WORK TASK
Among the records that follow, how many lines contain the word "content"? Give the number and no other words.

--- DATASET RECORDS Enclosed Below ---

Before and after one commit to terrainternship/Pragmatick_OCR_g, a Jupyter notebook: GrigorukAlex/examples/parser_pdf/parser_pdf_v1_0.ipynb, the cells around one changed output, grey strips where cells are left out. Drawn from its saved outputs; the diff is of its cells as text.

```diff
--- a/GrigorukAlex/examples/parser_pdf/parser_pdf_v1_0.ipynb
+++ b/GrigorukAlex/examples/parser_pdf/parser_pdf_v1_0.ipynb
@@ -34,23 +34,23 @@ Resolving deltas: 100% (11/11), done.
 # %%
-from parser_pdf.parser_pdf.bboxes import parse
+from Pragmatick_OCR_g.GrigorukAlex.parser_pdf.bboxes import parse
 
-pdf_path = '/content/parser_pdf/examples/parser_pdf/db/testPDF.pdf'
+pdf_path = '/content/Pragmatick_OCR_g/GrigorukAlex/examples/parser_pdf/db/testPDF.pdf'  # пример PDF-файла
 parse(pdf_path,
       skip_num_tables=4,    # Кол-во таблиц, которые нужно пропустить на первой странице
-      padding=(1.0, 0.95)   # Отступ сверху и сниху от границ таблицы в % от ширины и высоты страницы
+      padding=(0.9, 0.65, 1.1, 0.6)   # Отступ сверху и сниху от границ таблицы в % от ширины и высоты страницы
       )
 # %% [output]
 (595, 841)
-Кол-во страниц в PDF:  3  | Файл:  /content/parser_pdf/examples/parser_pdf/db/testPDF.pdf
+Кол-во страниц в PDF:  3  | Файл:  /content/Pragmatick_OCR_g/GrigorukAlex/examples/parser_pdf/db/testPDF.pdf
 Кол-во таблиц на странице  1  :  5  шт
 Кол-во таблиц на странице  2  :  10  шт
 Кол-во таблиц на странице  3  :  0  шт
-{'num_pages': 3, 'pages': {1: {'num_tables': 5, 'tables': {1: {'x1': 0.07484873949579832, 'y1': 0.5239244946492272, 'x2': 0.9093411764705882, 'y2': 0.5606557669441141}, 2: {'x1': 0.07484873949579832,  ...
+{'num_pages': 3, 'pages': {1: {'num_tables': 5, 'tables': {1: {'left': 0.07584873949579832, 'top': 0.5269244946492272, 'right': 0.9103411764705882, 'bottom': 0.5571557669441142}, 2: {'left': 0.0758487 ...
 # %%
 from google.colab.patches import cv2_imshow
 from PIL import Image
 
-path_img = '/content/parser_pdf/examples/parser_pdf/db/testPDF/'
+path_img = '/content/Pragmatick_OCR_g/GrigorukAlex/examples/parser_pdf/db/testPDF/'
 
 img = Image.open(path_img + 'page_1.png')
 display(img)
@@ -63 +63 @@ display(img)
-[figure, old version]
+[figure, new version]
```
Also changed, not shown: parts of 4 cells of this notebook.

--- End of Enclosed DATASET RECORDS ---

WRITTEN RESPONSE
6